When I was young, I wanted to get a dog. My Mom said, no, we (mom and dad) both work and it wouldn’t be fair to the dog. So, I had lots of other friends: cats, parakeets, turtles and bunnies. On Saturday mornings, I would walk the mile to Adams Doggie Shop in Richfield to see and pet all the puppies in their cages with torn newspapers on the crate floors - smelling of puppy pee and energy…I thought it would be the best job in the whole world to work there when I was bigger!

My first dog was from Colorado. I got her at 18 when I left college and travelled “west” to explore the country along with 2 girlfriends. In 1973, it seemed a lot of young people were on the move, restless, traveling around the country forming co-ops and living in groups and communes. It was towards the end of the Vietnam war. Estes Park, where our car broke down, is at the entrance to Rocky Mountain National Park and the entrance to the Front Range. It almost acted like a funnel - as kids left home and poured across the plains they filtered through and up to the rugged mountain peaks. It was a very different time then. I got my puppy from some very kind owners and picked her up on Halloween - when they said she was old enough to go. I was so excited!
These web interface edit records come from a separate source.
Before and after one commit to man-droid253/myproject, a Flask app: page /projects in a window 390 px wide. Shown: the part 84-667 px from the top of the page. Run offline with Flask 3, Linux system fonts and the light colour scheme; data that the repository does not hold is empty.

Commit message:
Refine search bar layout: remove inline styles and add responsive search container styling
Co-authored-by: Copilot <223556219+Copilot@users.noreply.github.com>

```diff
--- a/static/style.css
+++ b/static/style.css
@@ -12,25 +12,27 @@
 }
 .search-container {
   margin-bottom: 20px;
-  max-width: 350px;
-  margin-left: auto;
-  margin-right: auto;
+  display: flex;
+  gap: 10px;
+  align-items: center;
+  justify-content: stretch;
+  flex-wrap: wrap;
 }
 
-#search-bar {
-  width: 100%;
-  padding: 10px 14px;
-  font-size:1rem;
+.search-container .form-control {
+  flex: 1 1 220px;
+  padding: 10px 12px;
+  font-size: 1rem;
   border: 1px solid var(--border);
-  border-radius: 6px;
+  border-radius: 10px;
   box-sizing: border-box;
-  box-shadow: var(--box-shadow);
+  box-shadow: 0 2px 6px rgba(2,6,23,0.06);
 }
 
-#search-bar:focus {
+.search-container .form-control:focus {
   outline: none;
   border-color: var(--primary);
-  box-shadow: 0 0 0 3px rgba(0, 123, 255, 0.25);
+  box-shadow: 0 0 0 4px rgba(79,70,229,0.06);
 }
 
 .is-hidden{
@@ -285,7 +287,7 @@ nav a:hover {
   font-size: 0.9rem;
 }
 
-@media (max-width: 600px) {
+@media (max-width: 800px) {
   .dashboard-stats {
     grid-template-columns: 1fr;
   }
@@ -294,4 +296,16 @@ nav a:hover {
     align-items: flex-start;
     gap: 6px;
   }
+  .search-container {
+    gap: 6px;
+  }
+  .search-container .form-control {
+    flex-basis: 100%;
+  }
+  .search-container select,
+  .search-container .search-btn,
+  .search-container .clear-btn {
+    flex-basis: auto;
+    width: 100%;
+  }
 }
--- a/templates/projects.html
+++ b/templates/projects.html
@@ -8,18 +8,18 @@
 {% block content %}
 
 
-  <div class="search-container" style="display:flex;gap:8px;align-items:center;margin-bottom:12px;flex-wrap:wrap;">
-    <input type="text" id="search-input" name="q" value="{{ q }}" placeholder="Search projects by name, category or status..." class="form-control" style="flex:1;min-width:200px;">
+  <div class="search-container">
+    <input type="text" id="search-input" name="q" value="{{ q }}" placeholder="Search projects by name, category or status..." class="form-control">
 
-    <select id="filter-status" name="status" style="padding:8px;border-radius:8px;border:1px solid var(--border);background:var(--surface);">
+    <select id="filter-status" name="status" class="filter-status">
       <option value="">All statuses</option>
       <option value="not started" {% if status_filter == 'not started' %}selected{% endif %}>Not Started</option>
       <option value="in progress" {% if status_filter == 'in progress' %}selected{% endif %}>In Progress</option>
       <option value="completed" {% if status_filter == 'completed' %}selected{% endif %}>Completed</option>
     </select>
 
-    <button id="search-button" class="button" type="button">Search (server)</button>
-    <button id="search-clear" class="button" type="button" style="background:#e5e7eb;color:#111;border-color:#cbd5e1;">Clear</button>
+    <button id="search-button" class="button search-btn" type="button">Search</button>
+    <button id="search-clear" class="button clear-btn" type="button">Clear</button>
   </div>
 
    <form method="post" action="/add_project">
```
I can remember holding her little body tight against mine, inside my zippered blue sweatshirt, watching the mountain evening close around us…I have not been without a dog since…

It seems that precious memories fall around us in fall, bathed by autumnal glows of remembrance. The faint fall sunshine seems to shine sideways-instead of straight down as in summer. In response, my soul kind of squints to remember things. I know that we are all being loved and accepted by our dogs and pets, they are on our tree of life. Even when they go, their memories hang on and float peacefully down.